HTC Vive’s “VR for Impact” and New Reality Company have released a VR educational experience called Tree on their platform Viveport. The eco-conscious application released on January 24th for Vive and Oculus headsets for $4.99. You can find a link to it in our Weekly Games Spotlight from last Friday here.
Seeing the Virtual Rainforest for the Trees
Unless you’ve been living under a rock or are in denial, most people know that climate change and deforestation are taking a toll on our planet. National Geographic says that “swaths [of land] half the size of England are lost each year” and that rain forests might be hacked down to nothing in a hundred years.
NASA’s website prominently displays this fact at the top of their website: the global temperature has gone up 1.8 degrees Fahrenheit since 1880. Feel like your community or the world’s on fire when it’s nowhere near August? Or devastated at the loss of life when a flood occurs? I can relate.
Getting businesses to stop hacking down trees or scaling back pollution is an uphill battle. So, conscientious global citizens like HTC and New Reality Company are coming together and creating VR experiences to bring environmental causes like deforestation and climate change to viewers attention.
Becoming the Tree and Growing Awareness with VR
The eco-conscious companies were at World Economic Forum (WEF) for an annual meeting in Davos, Switzerland. Global leaders were in attendance as well, using the HTC Vive Pro and the Vive Wireless Adapter to witness the growth of a tree in the rainforest from seedling to a full-grown kapok firsthand.
The guests got to embody a kapok tree and grow right along with it from a seed growing through the rainforest floor (the body) to a thick trunk buried deep underground (legs) and branches reaching towards the sky (arms).
“The magic with virtual reality is that it has the power create empathy and awareness around humankind’s most pressing problems in new immersive ways,” said Rikard Steiber, President of Viveport.
“New Reality’s Tree is a moving and illuminating experience that serves as an example of how we can use the immersive nature of virtual reality to shine a light on critical issues.”
With the guests entire body becoming the tree, they hope that this will build empathy for the cause and most importantly the trees and Earth’s delicate ecosystem. Hopefully discouraging pollution and cutting down trees and encouraging a change in awareness and action to combat these problems.
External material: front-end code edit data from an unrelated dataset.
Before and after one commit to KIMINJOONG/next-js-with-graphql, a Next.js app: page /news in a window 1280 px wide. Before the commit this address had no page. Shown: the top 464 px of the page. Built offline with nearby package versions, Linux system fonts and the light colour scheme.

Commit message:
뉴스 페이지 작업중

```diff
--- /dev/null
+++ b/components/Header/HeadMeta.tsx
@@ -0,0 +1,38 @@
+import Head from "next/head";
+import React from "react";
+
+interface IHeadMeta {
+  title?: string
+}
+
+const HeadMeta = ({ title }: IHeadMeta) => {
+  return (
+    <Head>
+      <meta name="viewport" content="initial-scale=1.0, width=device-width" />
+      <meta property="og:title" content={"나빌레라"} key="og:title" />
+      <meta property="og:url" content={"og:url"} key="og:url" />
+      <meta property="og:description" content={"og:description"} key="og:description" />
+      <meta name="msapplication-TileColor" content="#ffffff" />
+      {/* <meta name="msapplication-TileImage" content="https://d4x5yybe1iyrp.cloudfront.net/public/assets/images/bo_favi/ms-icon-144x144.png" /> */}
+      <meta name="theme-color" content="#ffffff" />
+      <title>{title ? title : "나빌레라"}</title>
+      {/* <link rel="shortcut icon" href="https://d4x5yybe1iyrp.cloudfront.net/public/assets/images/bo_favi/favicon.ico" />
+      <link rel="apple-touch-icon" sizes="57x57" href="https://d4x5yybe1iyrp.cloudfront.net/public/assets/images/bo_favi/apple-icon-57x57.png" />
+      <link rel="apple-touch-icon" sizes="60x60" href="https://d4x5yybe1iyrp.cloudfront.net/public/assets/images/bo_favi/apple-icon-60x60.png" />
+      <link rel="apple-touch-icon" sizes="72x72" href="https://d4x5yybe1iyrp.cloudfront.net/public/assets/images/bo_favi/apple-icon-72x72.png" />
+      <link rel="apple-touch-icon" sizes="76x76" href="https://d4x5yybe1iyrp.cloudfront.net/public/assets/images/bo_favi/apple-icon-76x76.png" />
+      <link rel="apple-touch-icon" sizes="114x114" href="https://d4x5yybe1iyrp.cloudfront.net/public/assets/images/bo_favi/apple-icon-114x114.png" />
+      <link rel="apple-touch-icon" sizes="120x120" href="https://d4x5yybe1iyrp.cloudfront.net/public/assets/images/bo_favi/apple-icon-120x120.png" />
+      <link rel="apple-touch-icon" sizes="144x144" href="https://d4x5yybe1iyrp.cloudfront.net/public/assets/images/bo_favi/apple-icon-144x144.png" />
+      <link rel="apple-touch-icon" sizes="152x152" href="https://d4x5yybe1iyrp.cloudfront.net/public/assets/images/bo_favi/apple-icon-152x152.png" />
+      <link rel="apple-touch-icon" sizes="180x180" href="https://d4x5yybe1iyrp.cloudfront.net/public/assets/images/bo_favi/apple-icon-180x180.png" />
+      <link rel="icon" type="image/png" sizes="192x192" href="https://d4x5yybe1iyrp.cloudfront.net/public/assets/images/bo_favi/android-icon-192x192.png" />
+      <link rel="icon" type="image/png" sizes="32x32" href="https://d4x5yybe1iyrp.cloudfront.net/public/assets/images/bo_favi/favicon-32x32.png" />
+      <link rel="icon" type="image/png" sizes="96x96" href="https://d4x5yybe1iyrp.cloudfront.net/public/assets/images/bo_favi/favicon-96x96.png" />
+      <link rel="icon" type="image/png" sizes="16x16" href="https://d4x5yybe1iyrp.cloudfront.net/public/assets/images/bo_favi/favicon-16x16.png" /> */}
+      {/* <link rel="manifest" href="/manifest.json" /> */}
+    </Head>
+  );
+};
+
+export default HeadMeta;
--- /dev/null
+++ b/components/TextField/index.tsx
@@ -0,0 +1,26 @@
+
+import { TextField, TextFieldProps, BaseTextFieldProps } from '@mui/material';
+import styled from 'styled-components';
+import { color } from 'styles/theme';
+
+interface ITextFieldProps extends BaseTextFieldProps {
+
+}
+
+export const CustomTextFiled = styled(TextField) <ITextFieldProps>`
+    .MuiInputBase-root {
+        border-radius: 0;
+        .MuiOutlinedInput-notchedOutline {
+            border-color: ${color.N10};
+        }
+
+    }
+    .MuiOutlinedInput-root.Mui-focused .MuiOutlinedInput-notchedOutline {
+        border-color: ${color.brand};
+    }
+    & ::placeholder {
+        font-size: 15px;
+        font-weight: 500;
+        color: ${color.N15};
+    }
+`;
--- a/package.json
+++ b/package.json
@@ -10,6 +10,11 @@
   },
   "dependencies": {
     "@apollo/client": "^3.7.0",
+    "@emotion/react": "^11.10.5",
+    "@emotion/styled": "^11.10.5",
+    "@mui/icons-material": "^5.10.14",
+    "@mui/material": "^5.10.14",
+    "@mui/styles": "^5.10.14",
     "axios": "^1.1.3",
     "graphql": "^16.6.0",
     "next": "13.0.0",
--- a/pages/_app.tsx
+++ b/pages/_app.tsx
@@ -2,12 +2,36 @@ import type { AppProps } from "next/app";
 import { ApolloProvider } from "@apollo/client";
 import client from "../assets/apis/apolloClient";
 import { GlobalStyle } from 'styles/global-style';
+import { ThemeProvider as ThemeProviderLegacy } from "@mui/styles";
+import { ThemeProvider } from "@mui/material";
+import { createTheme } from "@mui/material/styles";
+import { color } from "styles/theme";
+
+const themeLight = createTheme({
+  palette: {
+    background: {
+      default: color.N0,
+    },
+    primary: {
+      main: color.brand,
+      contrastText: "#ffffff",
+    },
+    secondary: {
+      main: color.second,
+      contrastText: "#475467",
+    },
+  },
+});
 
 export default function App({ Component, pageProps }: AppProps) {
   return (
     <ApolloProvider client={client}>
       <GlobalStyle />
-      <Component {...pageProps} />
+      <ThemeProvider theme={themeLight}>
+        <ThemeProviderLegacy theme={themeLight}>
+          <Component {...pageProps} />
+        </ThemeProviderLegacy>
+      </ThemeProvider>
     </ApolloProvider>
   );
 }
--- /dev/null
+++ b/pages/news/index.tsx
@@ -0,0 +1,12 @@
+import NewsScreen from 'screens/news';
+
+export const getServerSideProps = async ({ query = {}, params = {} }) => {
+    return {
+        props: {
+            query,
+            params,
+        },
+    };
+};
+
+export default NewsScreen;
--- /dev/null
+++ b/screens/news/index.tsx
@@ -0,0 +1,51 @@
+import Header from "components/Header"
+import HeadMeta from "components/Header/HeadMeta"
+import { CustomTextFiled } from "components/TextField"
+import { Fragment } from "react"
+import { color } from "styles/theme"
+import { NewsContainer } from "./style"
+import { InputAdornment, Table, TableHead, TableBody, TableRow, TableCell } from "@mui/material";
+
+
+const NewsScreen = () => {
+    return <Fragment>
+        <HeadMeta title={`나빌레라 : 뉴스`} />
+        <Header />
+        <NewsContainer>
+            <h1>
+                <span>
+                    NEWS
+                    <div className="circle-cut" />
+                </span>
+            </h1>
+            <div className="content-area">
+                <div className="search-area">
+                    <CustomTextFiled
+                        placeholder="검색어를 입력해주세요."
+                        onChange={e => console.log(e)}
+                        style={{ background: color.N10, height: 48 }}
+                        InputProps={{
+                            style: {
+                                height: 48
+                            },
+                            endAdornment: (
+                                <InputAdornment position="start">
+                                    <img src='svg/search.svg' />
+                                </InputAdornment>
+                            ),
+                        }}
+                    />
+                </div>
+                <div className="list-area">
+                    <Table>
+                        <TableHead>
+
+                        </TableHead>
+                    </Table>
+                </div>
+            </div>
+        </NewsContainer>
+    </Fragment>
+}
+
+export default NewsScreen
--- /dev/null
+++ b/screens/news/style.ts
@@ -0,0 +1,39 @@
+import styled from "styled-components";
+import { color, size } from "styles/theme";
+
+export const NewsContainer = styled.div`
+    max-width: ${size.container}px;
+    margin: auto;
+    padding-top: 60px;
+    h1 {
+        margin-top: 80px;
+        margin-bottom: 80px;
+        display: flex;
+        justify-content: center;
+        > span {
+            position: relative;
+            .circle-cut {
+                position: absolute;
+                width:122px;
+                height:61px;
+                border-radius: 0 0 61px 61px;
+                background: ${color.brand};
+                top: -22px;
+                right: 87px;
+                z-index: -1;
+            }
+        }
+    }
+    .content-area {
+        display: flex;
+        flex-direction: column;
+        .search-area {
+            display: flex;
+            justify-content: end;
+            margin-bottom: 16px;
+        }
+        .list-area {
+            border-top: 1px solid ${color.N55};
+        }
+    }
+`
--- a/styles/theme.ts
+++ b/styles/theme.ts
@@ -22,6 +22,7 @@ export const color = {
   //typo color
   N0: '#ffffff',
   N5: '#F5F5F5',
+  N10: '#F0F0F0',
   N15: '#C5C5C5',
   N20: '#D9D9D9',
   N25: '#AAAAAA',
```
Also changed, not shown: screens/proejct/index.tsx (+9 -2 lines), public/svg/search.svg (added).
Tree has gathered interest at Sundance Film Festival and is one of the first “VR for Impact” grant recipients. And for good reason! “Virtual reality’s greatest capability is to tell powerful stories,” said Milica Zec, co-founder of New Reality. Winslow Porter, co-founder of Next Reality adds, “Tree has been able to connect with viewers in an intimate way that has made climate change personal to them.”
There’s an old saying that builds empathy. It goes: Try and put yourself in another’s shoes. In Tree’s case: Step into a virtual experience and become the tree, trunk and all. The first 1,000 copies of Tree bought will have their proceeds donated to the Rainforest Alliance.